Budget for alimony

The length of the marriage, the possibility that one partner didn’t work and for how long and the assets that that spouse will receive as part of the settlement all determine whether alimony is part of the settlement.

“In long-term marriages where someone hasn’t worked for a long period of time, someone might get permanent maintenance, but this doesn’t always mean ‘permanent,’ because people retire or may not be able to work,” says Brian Blitz, a principal at Berger Schatz. Alimony may also end if the recipient cohabits or remarries.

Alimony further impacts both people’s budgets and their tax situation. While nontaxable alimony is paid from after-tax dollars and is tax-free to the receiver, most people receive taxable alimony, which is tax-deductible to the payer and taxable to the receiver.

Those paying taxes on alimony need to budget carefully and pay taxes accordingly — $10,000 per month in alimony, for example, results in a net cash flow of $6,500 to $7,000 per month, depending on the tax bracket and deductions.

Sometimes, your settlement and alimony can be renegotiated, but don’t count on this. If a payer’s income goes down though, “Go back to court and get a reduction. Don’t wait,” says Randy Kessler, founding partner of Kessler & Solomiany. “Most states don’t have a statute of limitations, and you’ll have to pay it. You can’t go off the hook retroactively.”

Alimony isn’t for forever, though, and recipients have to plan for when these payments will end. “This means you have to get back into the workforce and get training to do this, and get on a budget, so you can save money,” says Blitz.

Plan your career

Getting back into the workforce may seem daunting, but there are many benefits. Your salary will help with your financial plan, and your job will help with your self-confidence, happiness and social life; work is a great place to meet new people. “Think about the long-term projections and not being beholden to anyone else,” says Blitz. “All of those things will benefit you.”

Those who have been out of the workforce for some time may need education or training to obtain marketable skills. “During the divorce, you should be thinking in terms of what you need to do to get a career,” says Stewart. “If you need a degree or training, you negotiate during the divorce for your spouse to pay for this. Often, in a collaborative divorce, your partner will want to see that you can make ends meet; and if you ask for help paying for your education or training, your partner may offer to help, but you have to ask.”

Research the training you’ll need first, along with the cost for any tuition, books, parking, lab fees, computers or printers, as well as the duration for how long it will take.

Consider downsizing your home

People try not to disrupt their children’s lives after a divorce, by continuing to live in the family home. “That’s often the beginning of a very difficult situation because it costs a lot of money and the house is not liquid,” says Pilz.
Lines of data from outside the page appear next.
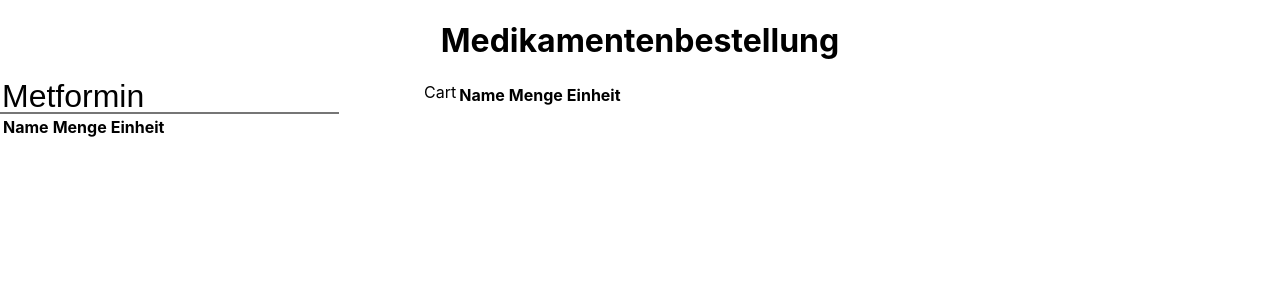
Repository: Esatollah/MedDemo
Page: / (app in client/)
The author's editor kept a copy of each file at every save. The page is drawn from the files as they stood at one save, then again after the next save.
The browser window is 1280 px wide. The pictures show the whole page.
The page's requests for data from a server got no answer. The project was rebuilt for these pictures with package versions that can differ from the ones it lists, and the page was loaded fresh each time. No one was signed in, and anything a server would have sent is missing. Also part of the build but not shown: client/src/App.css.

Above is the page before, as saved 2022-05-31 22:20:32.

### client/src/App.js
import './App.css';
import SearchBar from './components/Search';
function App() {
  return (
    <div>
      <SearchBar></SearchBar>
    </div>
  );
}

export default App;

### client/src/components/Search.jsx
import React, {useState, useEffect} from 'react'
import DrugAPI from '../api/DrugAPI';
import Cart from './Cart';
import './Search.css'


const Search = () => {
  const [searchinput, setSearchinput] = useState("Metformin");
  const [drugs, setDrugs] = useState([]);
  const [cartitems, setCartitems] = useState([]);

  useEffect(() => {
    const fetchData = async () => {
      try {
        const result = await DrugAPI.get(`/?drugsearch=${searchinput}`)
        setDrugs(result.data.meds)
      } catch (err) {
        console.error(err);
      }
    }

    fetchData();

  }, [searchinput])

  const handleDrugClick = (e, x) => {
    console.log(x)
    setCartitems(cartitems.push(x))
    console.log(cartitems)
  }

  return (
    <>
        <h1>Medikamentenbestellung</h1>
        <div className='order-box'>
<div className='search-box'>
        <input type="search" name="" id="okhre" value={searchinput} onChange={e => setSearchinput(e.target.value)}/>
        <div className='table-box'>
        <table>
          <thead>
            <tr>
              <th scope='col'>
                Name
              </th>
              <th scope='col'>Menge</th>
              <th scope='col'>Einheit</th>
              <th scope='col'></th>
            </tr>
          </thead>
          <tbody>
            {drugs && drugs.map((x) => {
              return (
                <tr key={x.id} className="drug-row" >
                <td className={x.name}>{x.name}</td>
                <td>{x.menge}</td>
                <td>{x.mengenart}</td>
                <td><button onClick={(e) => {handleDrugClick(e, x)}}>+</ button></td>
                </tr>
              )
            })}
          </tbody>

        </table>
</div>
        </div>
        <Cart></Cart>

        <table>
          <thead>
            <tr>
              <th scope='col'>
                Name
              </th>
              <th scope='col'>Menge</th>
              <th scope='col'>Einheit</th>
            </tr>
          </thead>
          <tbody>
            {cartitems.map((x) => {
              return (
                <tr key={x.id} className="drug-row" >
                <td >{x.name}</td>
                <td>{x.menge}</td>
                <td>{x.mengenart}</td>
                </tr>
              )
            })}
          </tbody>
        </ table>
        </div>
    </>
    )
}

export default Search

### client/src/api/DrugAPI.js
import axios from 'axios'

export default axios.create({
    baseURL: "http://localhost:5000/api"
})

### client/src/components/Search.css
#okhre {
    width:80%;
    height: 2rem;
    outline:none;
    border-top: hidden;
    border-right: hidden;
    border-left: hidden;
    font-size: 2rem;
}

.table-box {
    max-height: 200px;
    max-width: 80%;
    min-width:80%;
    overflow-y: auto;
}

h1 {
    display:flex;
    justify-content: center;
}

.order-box {
    display: flex;
}

.search-box {
    max-width:50%;
}

.drug-row:hover {
    background-color: beige;
}

Loaded but not shown: client/public/index.html (common file); client/src/index.js (common file); client/src/index.css (common file); client/src/components/Cart.jsx (common file)

After the next save:
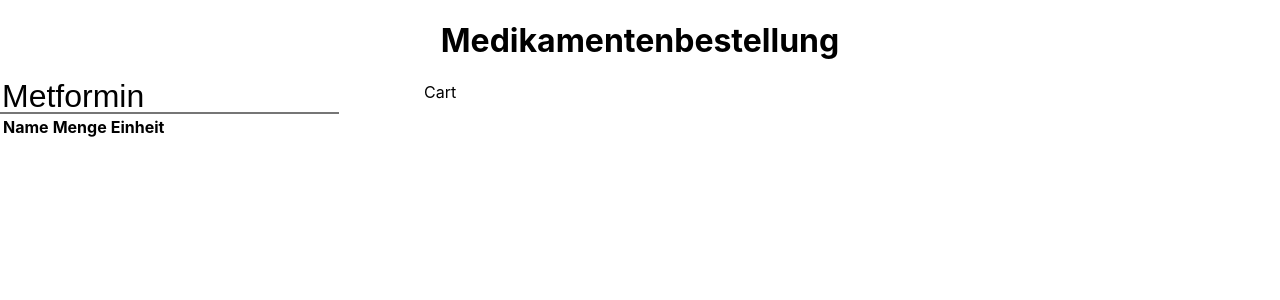
Saved 23 s later.
--- a/client/src/components/Search.jsx
+++ b/client/src/components/Search.jsx
@@ -64,7 +64,7 @@ const Search = () => {
 </div>
         </div>
         <Cart></Cart>
-
+{/*
         <table>
           <thead>
             <tr>
@@ -86,7 +86,7 @@ const Search = () => {
               )
             })}
           </tbody>
-        </ table>
+        </ table> */}
         </div>
     </>
     )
Moving can be an emotional decision, but your family home is also an investment asset that’s part of your portfolio. Since you’ll have to pay for this home with one income, if your budget’s tight, moving to a less expensive home or renting may be a good option to consider. Factor into your decision how much utility the home provides you.
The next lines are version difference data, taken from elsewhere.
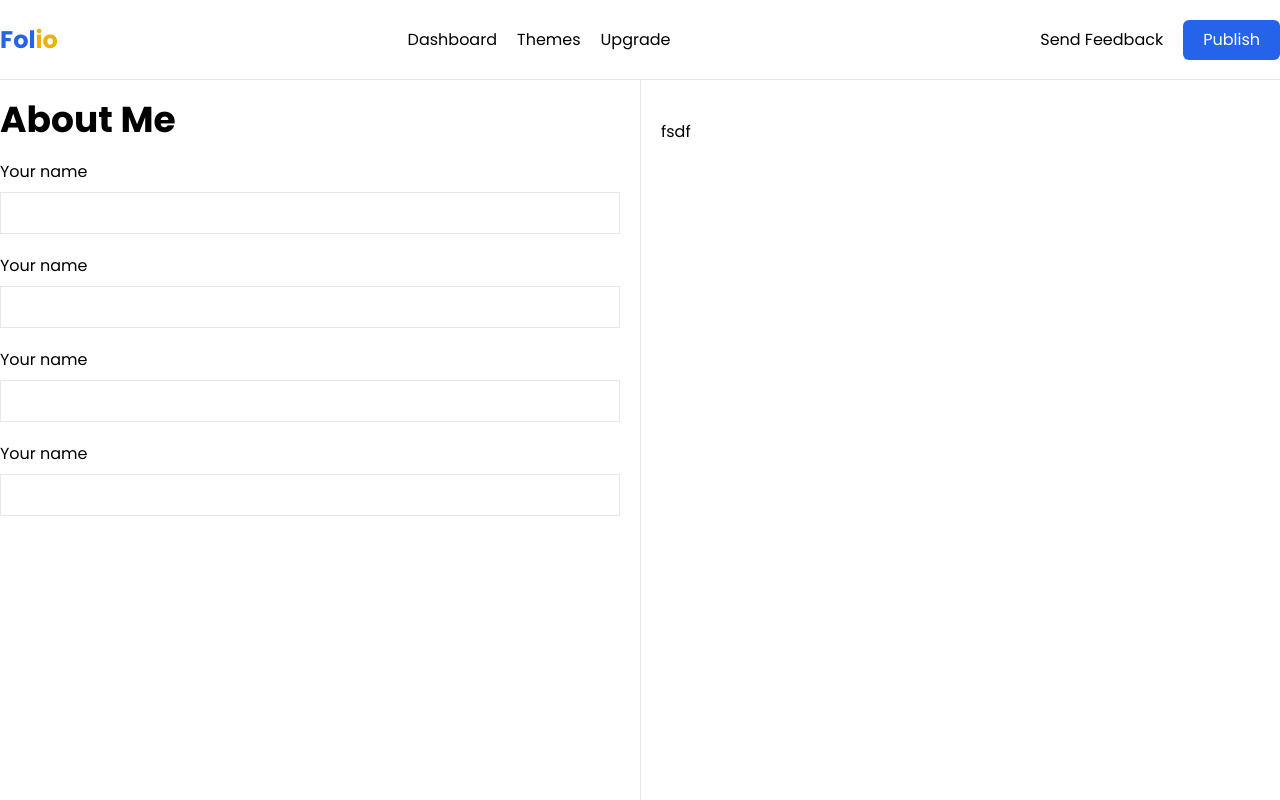
Repository: langford-dev/follio
Page: /
An editor plug-in stored every save of this project. The page is shown before and after the next save, followed by the edit.
The browser window is 1280 px wide. The pictures show the whole page.
The project was rebuilt for these pictures with package versions that can differ from the ones it lists, and the page was loaded fresh each time. The framework's server and built-in components were replaced by stand-ins that run in the browser. Also part of the build but not shown: next.config.js, components/pageView.js.

Above is the page before, as saved 2022-03-19 10:53:29.

### pages/_app.js
import { AppProvider } from '../context/context'
import '../styles/globals.css'

function MyApp({ Component, pageProps }) {
  return <AppProvider>
    <Component {...pageProps} />
  </AppProvider>
}

export default MyApp

### pages/index.js
import EditView from '../components/body'
import Header from '../components/header'

export default function Home() {
  return <div>
    <Header />
    <EditView />
  </div>
}

### context/context.js
import { createContext, useEffect } from "react"

export const AppContext = createContext()

export const AppProvider = ({ children }) => {
    return <AppContext.Provider>
        {children}
    </AppContext.Provider>
}

### styles/globals.css
@import url('https://fonts.googleapis.com/css2?family=Poppins:wght@300;400;500;600;700;800&display=swap');

@tailwind base;
@tailwind components;
@tailwind utilities;


html,
body {
  /* background: #f1f1f188; */
  padding: 0;
  margin: 0;
}

a {
  color: inherit;
  text-decoration: none;
}

* {
  box-sizing: border-box;
  font-family: "Poppins", -apple-system, BlinkMacSystemFont, Segoe UI, Roboto, Oxygen,
    Ubuntu, Cantarell, Fira Sans, Droid Sans, Helvetica Neue, sans-serif;
}

### components/body.js
import PageView from "./pageView"

const styles = {
    pageView: `m-auto max-w-screen-xl h-screen pt-20`,
    title: `text-4xl font-bold`,
    flexView: `flex h-screen`,
    editingView: `w-1/2 p-5 pl-0`,
    preview: `border-l w-1/2 p-5 pt-10`,
    inputContainer: `flex flex-col mt-5`,
    input: `border p-2 outline-none mt-2`,
    label: ``
}

const EditView = () => {
    return <div className={styles.pageView}>
        <div className={styles.flexView}>
            <div className={styles.editingView}>
                <p className={styles.title}>About Me</p>
                <div className={styles.inputContainer}>
                    <label className={styles.label}>Your name</label>
                    <input type="text" className={styles.input} />
                </div>
                <div className={styles.inputContainer}>
                    <label className={styles.label}>Your name</label>
                    <input type="text" className={styles.input} />
                </div>
                <div className={styles.inputContainer}>
                    <label className={styles.label}>Your name</label>
                    <input type="text" className={styles.input} />
                </div>
                <div className={styles.inputContainer}>
                    <label className={styles.label}>Your name</label>
                    <input type="text" className={styles.input} />
                </div>
            </div>
            <div className={styles.preview}>fsdf</div>
        </div>
    </div>
}

export default EditView

### components/header.js
import Link from "next/link"
import Logo from "./logo"

const styles = {
    header: `border-b h-20 bg-white fixed w-screen top-0 left-0`,
    headerWrapper: `m-auto max-w-screen-xl h-full flex items-center justify-between`,
    button: `bg bg-blue-600 text-white h-10 px-5 flex items-center justify-center rounded-md cursor-pointer`,
    nav: `flex`,
    navLink: `mr-5 hover:text-blue-600 cursor-pointer`,
}

const Header = () => {
    return <header className={styles.header}>
        <div className={styles.headerWrapper}>
            <Logo />
            <nav className={styles.nav}>
                <Link passHref={true} href="/"><p className={styles.navLink}>Dashboard</p></Link>
                <Link passHref={true} href="/"><p className={styles.navLink}>Themes</p></Link>
                <Link passHref={true} href="/"><p className={styles.navLink}>Upgrade</p></Link>
            </nav>
            <div className="flex items-center">
                <p className="mr-5">Send Feedback</p>
                <div className={styles.button}>Publish</div>
            </div>
        </div>
    </header>
}

export default Header

### components/logo.js
const Logo = () => {
    return <p className="font-bold text-2xl text-blue-600">Fol<span className="text-yellow-500">io</span></p>
}

export default Logo

Loaded but not shown: tailwind.config.js (common file)

After the next save:
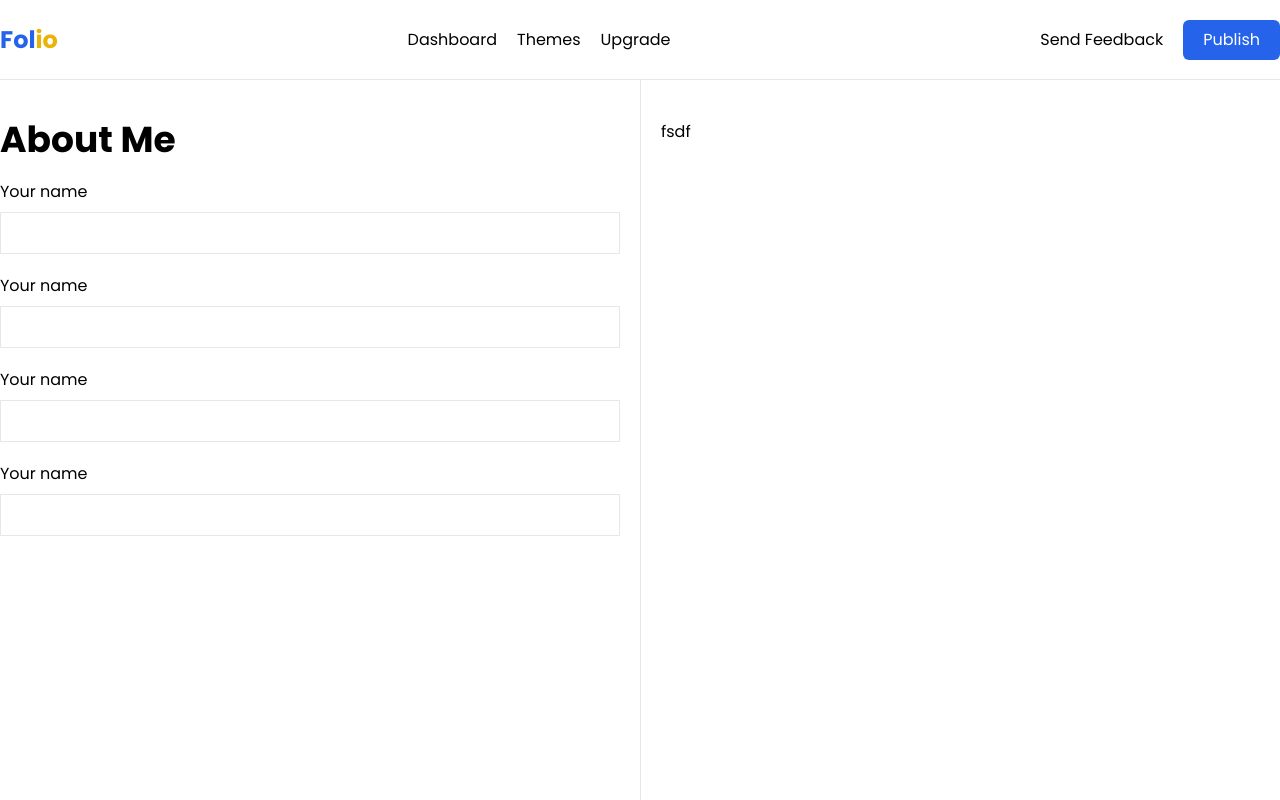
Saved 6 s later.
--- a/components/body.js
+++ b/components/body.js
@@ -4,7 +4,7 @@ const styles = {
     pageView: `m-auto max-w-screen-xl h-screen pt-20`,
     title: `text-4xl font-bold`,
     flexView: `flex h-screen`,
-    editingView: `w-1/2 p-5 pl-0`,
+    editingView: `w-1/2 p-5 pt-10 pl-0`,
     preview: `border-l w-1/2 p-5 pt-10`,
     inputContainer: `flex flex-col mt-5`,
     input: `border p-2 outline-none mt-2`,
“If your home is a huge portion of your wealth, it might make sense to diversify your assets,” says chartered financial analyst Robert Stammers, director of investor education for the CFA Institute. “You need to approach it as an investment asset, and you need to make decisions from that context as well.”
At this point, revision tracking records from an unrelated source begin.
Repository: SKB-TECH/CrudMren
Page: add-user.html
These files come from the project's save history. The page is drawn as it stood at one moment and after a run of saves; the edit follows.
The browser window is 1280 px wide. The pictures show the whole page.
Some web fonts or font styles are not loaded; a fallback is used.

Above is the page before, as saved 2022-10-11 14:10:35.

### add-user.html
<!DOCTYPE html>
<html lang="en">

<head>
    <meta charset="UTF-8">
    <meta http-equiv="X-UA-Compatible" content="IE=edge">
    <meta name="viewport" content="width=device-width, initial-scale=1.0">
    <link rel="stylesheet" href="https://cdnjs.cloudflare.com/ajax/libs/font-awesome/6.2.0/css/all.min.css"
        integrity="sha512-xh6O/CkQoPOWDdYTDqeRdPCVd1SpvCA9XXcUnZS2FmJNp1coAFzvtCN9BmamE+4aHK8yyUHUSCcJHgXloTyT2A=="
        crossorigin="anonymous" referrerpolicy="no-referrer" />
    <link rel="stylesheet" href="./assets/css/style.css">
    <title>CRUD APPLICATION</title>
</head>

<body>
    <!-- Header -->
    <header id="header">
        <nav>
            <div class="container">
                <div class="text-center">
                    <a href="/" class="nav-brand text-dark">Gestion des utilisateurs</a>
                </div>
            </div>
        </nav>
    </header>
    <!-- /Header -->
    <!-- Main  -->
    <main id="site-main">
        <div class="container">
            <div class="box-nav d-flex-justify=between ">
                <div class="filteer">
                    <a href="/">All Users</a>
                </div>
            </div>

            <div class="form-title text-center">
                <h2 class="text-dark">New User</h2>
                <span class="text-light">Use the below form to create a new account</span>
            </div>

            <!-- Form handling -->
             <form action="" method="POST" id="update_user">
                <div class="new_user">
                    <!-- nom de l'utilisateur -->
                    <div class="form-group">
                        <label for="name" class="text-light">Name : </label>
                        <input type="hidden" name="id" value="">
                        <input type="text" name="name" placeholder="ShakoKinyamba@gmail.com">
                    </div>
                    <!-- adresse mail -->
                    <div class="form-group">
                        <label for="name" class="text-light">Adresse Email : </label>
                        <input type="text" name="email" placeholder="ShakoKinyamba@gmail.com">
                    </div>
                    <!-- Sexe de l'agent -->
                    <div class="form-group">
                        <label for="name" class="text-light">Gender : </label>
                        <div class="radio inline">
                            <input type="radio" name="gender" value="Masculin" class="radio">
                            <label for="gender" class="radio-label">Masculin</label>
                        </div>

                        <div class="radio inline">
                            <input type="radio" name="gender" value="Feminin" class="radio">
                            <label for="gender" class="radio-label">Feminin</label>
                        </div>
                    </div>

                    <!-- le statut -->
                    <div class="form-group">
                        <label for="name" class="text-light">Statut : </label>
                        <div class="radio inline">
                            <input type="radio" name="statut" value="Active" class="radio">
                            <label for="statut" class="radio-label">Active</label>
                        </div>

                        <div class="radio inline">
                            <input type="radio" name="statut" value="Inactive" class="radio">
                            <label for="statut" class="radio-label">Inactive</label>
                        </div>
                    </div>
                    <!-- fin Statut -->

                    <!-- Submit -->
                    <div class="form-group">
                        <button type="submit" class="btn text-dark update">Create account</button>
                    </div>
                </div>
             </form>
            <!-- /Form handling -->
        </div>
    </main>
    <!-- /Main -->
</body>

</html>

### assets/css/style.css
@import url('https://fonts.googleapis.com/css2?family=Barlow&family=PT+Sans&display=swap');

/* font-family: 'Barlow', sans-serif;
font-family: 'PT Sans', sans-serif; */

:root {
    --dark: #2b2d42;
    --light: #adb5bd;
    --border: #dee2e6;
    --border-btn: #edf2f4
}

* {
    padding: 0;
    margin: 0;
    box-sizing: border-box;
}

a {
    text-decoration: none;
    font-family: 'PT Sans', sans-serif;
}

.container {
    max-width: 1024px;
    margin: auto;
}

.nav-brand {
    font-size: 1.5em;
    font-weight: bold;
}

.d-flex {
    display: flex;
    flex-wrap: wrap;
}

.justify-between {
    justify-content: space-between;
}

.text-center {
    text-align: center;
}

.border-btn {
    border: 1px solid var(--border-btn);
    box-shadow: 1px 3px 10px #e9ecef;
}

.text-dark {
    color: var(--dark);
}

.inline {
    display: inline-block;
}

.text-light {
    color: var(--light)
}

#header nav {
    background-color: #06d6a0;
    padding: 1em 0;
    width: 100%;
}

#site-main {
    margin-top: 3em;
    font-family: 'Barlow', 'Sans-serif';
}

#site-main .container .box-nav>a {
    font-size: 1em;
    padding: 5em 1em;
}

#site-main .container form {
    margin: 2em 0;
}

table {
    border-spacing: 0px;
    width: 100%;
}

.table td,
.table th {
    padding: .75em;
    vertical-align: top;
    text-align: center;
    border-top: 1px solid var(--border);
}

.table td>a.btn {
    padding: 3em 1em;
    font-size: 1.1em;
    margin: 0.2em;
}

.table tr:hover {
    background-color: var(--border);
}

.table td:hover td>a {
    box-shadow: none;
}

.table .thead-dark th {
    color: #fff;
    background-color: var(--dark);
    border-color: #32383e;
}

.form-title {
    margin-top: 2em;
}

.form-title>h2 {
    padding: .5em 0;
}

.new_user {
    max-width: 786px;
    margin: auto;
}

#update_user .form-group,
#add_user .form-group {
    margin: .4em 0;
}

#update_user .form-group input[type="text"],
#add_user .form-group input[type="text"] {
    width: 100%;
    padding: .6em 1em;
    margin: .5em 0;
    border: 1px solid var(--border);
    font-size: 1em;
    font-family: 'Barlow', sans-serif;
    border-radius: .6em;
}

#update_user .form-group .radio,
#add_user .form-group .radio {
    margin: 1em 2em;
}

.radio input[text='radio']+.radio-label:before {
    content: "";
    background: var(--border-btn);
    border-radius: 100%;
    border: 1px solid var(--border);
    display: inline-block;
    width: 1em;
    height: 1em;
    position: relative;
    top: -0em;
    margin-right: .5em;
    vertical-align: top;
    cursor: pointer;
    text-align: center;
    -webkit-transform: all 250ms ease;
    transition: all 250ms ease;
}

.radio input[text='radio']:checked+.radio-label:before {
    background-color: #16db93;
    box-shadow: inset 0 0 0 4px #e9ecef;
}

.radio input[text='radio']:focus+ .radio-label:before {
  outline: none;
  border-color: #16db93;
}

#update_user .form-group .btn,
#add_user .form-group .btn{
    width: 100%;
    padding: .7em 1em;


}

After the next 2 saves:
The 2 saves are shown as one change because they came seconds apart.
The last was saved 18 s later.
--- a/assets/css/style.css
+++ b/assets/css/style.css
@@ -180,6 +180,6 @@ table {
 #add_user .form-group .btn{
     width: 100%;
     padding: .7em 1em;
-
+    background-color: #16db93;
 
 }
Don’t forget health insurance

Health insurance could be a substantial expense if you used to be on your spouse’s policy. COBRA is an option but an expensive one, and it lasts for only 36 months. So begin to look for your own policy even before you’re divorced. “Part of the reason to work again is to help pay for your health benefits,” says Clemens.

Working again will also help bring in the income, professional connections, and self-confidence you’ll need after a divorce, hopefully convincing you that there is, indeed, life and financial well-being, even after a divorce.